The marine shows were the main events, but we also had optional shore excursions every day of the weeklong cruise.
At Sitka, tenders carried passengers from the large anchored cruise ships to waiting buses, but Explorer's passengers felt a bit smug walking down the gangplank from our docked ship.
It's easy to wander over to see the old Russian Orthodox Cathedral with its priceless icons dating from the Renaissance. Some of us hiked the Sitka National Historical Park trails, admiring totem poles and Tlingit Indian artifacts, blissfully independent of shuttle boat schedules. We checked back on board as we wished.
The three-hour river rafting excursion at Haines is half thrill, half nature study. Guide Katie skillfully rowed the inflatable around whirlpools and rocks and through less-than-fearsome white water while she pointed out eagles' nests, deer, arctic terns and schools of young salmon.
"Flightseeing" can mean float planes or helicopters. For a landing on Mendenhall Glacier, four people went up at a time. Otis Davis, 89, was thrilled with the glacier walk.
"Since I was only 4 years old on my last trip to Alaska, I remember only what my mother told me about it," said Otis. "She'd never believe I'm doing this!"

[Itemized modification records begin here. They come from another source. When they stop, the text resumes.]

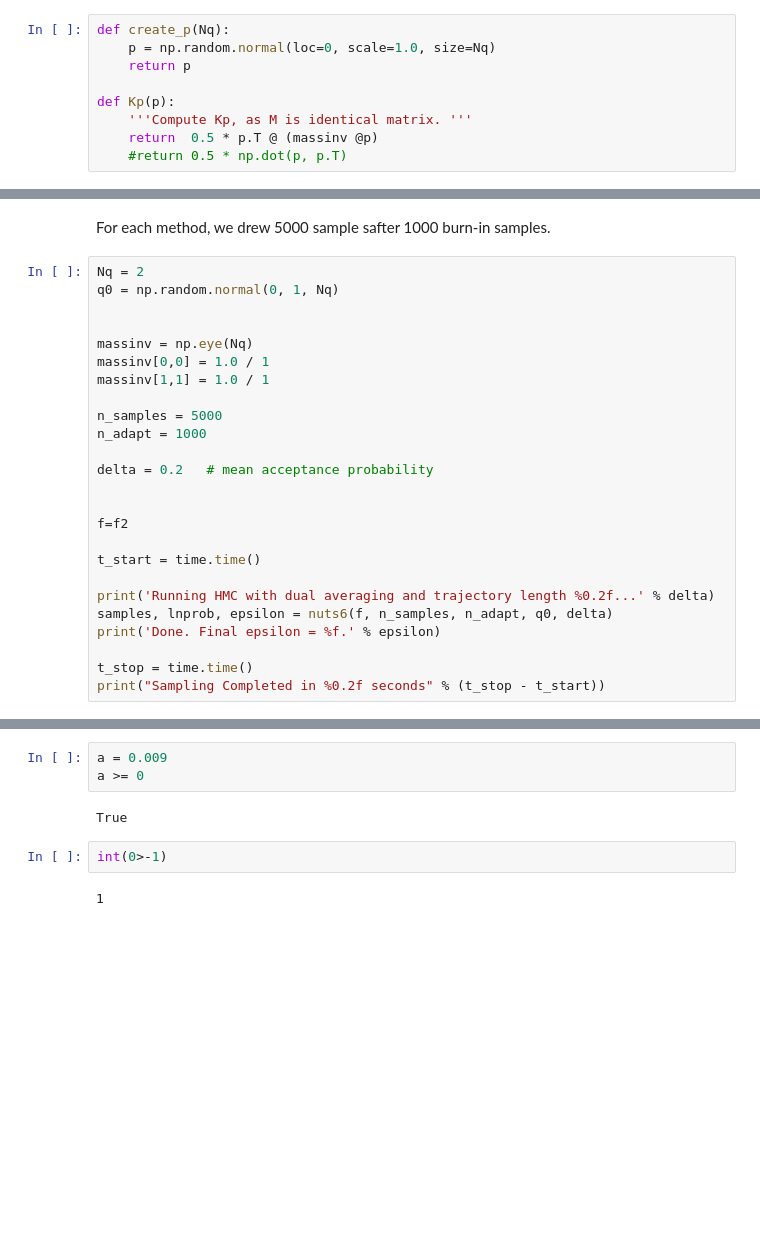
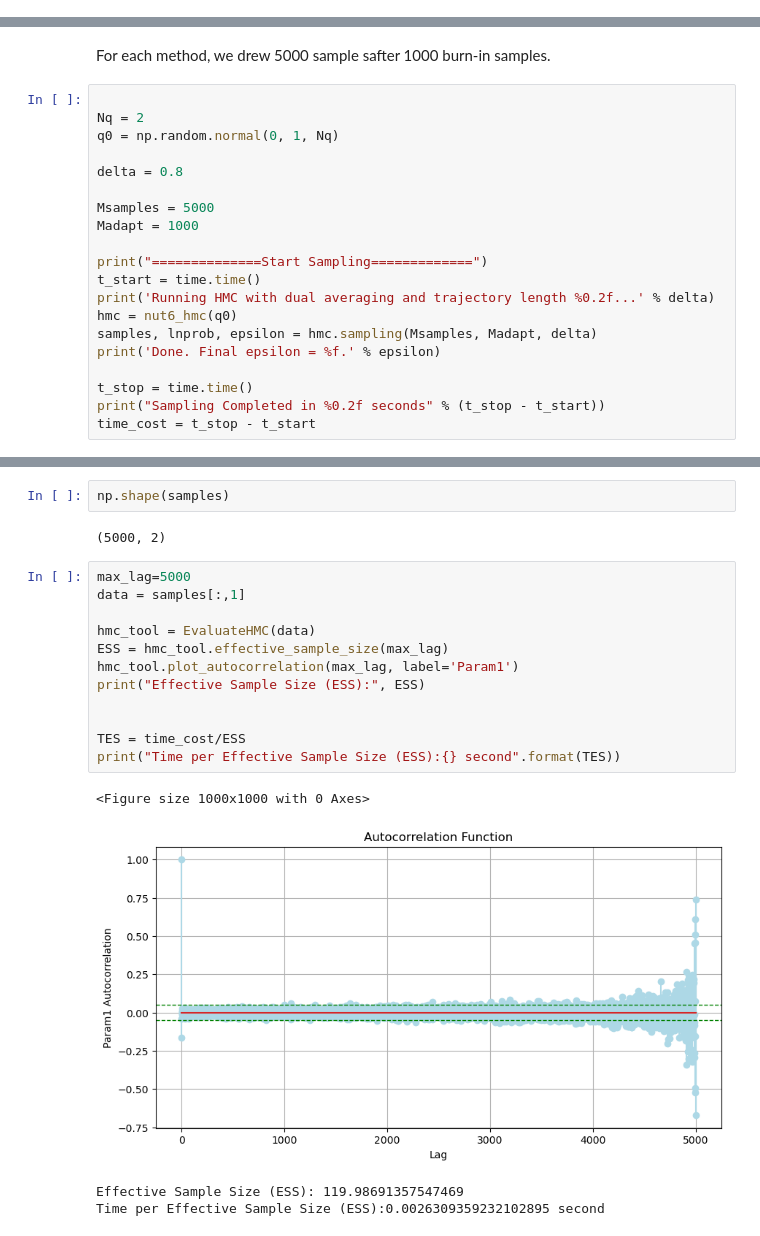
Before and after one commit to GangYang-gy/ToyHMC, a Jupyter notebook: NUT-HMCsampler.ipynb, the cells around one changed output, grey strips where cells are left out. Cells and saved outputs as stored; diff of their text form; blank space fills up the shorter version.

```diff
--- a/NUT-HMCsampler.ipynb
+++ b/NUT-HMCsampler.ipynb
@@ -16,11 +6,2 @@ massinv[1,1] = 1.0 / 1
-# %%
-def create_p(Nq):
-    p = np.random.normal(loc=0, scale=1.0, size=Nq)
-    return p
-
-def Kp(p):
-    '''Compute Kp, as M is identical matrix. '''
-    return  0.5 * p.T @ (massinv @p)
-    #return 0.5 * np.dot(p, p.T)
 # %% [markdown]
 ### 1. HMC sampler
@@ -549,28 +257,23 @@ def plot_loglikelihood(A, alpha, save_file=None):
 # %% [markdown]
 For each method, we drew 5000 sample safter 1000 burn-in samples.
 # %%
+
 Nq = 2
 q0 = np.random.normal(0, 1, Nq)
 
+delta = 0.8
 
-massinv = np.eye(Nq)
-massinv[0,0] = 1.0 / 1
-massinv[1,1] = 1.0 / 1
+Msamples = 5000
+Madapt = 1000
 
-n_samples = 5000
-n_adapt = 1000
-
-delta = 0.2   # mean acceptance probability
-
-
-f=f2
-
+print("==============Start Sampling=============")
 t_start = time.time()
-
 print('Running HMC with dual averaging and trajectory length %0.2f...' % delta)
-samples, lnprob, epsilon = nuts6(f, n_samples, n_adapt, q0, delta)
+hmc = nut6_hmc(q0)
+samples, lnprob, epsilon = hmc.sampling(Msamples, Madapt, delta)
 print('Done. Final epsilon = %f.' % epsilon)
 
 t_stop = time.time()
 print("Sampling Completed in %0.2f seconds" % (t_stop - t_start))
+time_cost = t_stop - t_start
 # %% [output]
@@ -630,9 +286,21 @@ Effective Sample Size (ESS): 1413.3974285145018
-# %%
-a = 0.009
-a >= 0
-# %% [output]
-True
-# %%
-int(0>-1)
-# %% [output]
-1
+# %%
+np.shape(samples)
+# %% [output]
+(5000, 2)
+# %%
+max_lag=5000
+data = samples[:,1]
+
+hmc_tool = EvaluateHMC(data)
+ESS = hmc_tool.effective_sample_size(max_lag)
+hmc_tool.plot_autocorrelation(max_lag, label='Param1')
+print("Effective Sample Size (ESS):", ESS)
+
+
+TES = time_cost/ESS
+print("Time per Effective Sample Size (ESS):{} second".format(TES))
+# %% [output]
+<Figure size 1000x1000 with 0 Axes>
+[figure, added]
+Effective Sample Size (ESS): 119.98691357547469
+Time per Effective Sample Size (ESS):0.0026309359232102895 second
```
Also changed, not shown: parts of 18 cells of this notebook, 1 other file.
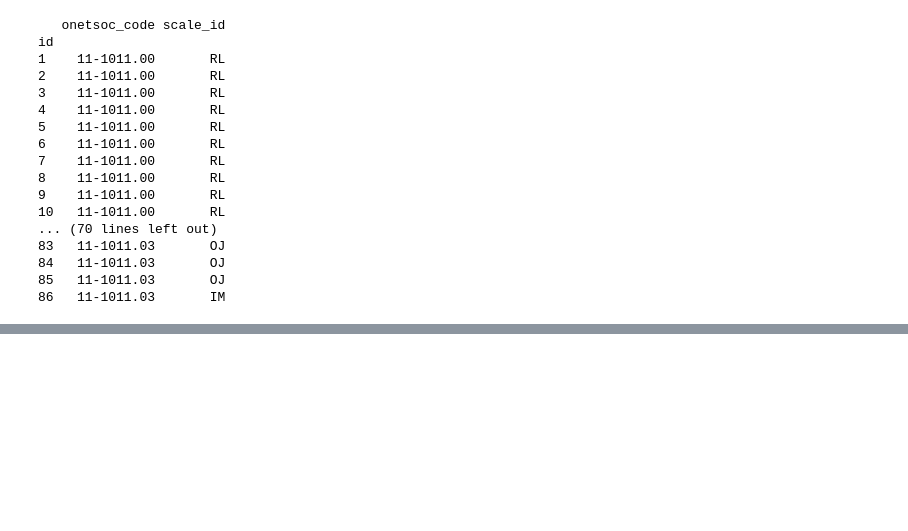
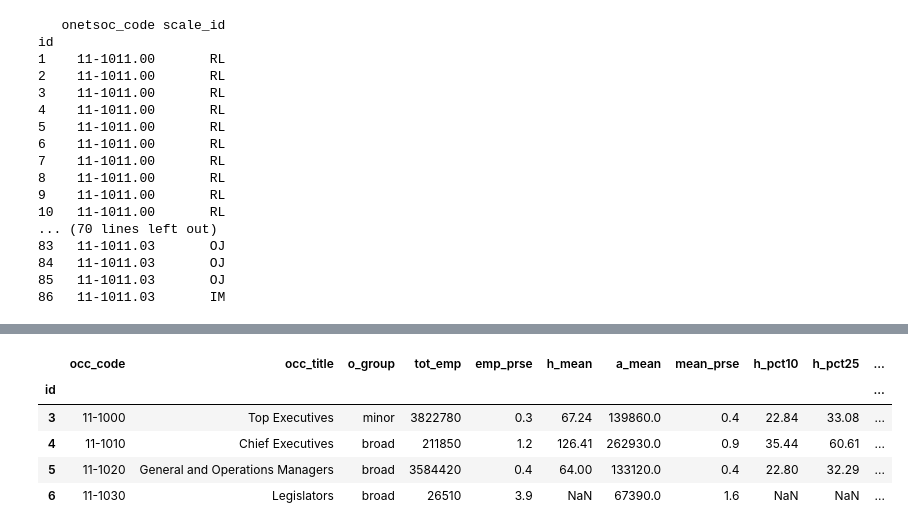
Before and after one commit to blue-santa/comparing-training-req-to-salary-exp, a Jupyter notebook: notebooks/03-exploratory-data-analysis/02-00-eda-train-reward-compare.ipynb, the cells around one changed output, grey strips where cells are left out. Saved outputs shown, nothing was run; the diff lists cells and outputs as text; code cells hidden in the pictures; blank space fills up the shorter version.

```diff
--- a/notebooks/03-exploratory-data-analysis/02-00-eda-train-reward-compare.ipynb
+++ b/notebooks/03-exploratory-data-analysis/02-00-eda-train-reward-compare.ipynb
@@ -748,0 +831,9 @@ The `.0X` value at the end is a repetition of the same job. I was not yet able t
+# %%
+nat_data[nat_data['occ_code'].str.startswith('11-10') == True]
+# %% [output]
+|  | occ_code | occ_title | o_group | tot_emp | emp_prse | h_mean | a_mean | mean_prse | h_pct10 | h_pct25 | ... |
+| id |  |  |  |  |  |  |  |  |  |  | ... |
+| 3 | 11-1000 | Top Executives | minor | 3822780 | 0.3 | 67.24 | 139860.0 | 0.4 | 22.84 | 33.08 | ... |
+| 4 | 11-1010 | Chief Executives | broad | 211850 | 1.2 | 126.41 | 262930.0 | 0.9 | 35.44 | 60.61 | ... |
+| 5 | 11-1020 | General and Operations Managers | broad | 3584420 | 0.4 | 64.00 | 133120.0 | 0.4 | 22.80 | 32.29 | ... |
+| 6 | 11-1030 | Legislators | broad | 26510 | 3.9 | NaN | 67390.0 | 1.6 | NaN | NaN | ... |
```
Also changed, not shown: parts of 78 cells of this notebook.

There are shows by Archangel Russian dancers at Sitka and Norwegian dancers in Petersburg and a great salmon bake with entertainment by the Chilkat Indians at Skagway.
View of Habitat
The jewel of Juneau is the Alaska State Museum. After having seen hundreds of eagles from the ship, we got a chance to see their habitat at close range. A circular ramp spiraled a Sitka spruce supporting an eagle's nest.
"Do you know," asked the guide, "how much these nests weigh? The largest ever measured was found in northern Ohio and weighed two tons. They are handed down from generation to generation, and commonly weigh close to one ton."
Even in this narrow panhandle of southeast Alaska the climate varies wildly. Ketchikan averages 168 inches of rain a year while Skagway gets only 28 inches. Rhododendron and giant conifers thrive in the rainy regions, but Skagway blooms like California.
The waterways can be counted on to give us a great show at any season, rain or shine. All summer in Tracy Arm the twin Sawyer glaciers keep the inlet choked with pan ice and icebergs. The ranger said, "It's always glassy in here, with lovely reflections from the surrounding snowcapped mountains. The wind has to be blowing from a very unlikely direction to get into this fiord."
Shutterbugs snapped a black oyster catcher perched on one sky-blue iceberg that was so dramatically sculptured it could be an entry in a winter carnival.
Satiny black harbor seals populated the bay. Each mother with a newborn pup, basking on her own private "bergie bit," slid into the water as we passed and popped her head up like a periscope to observe us.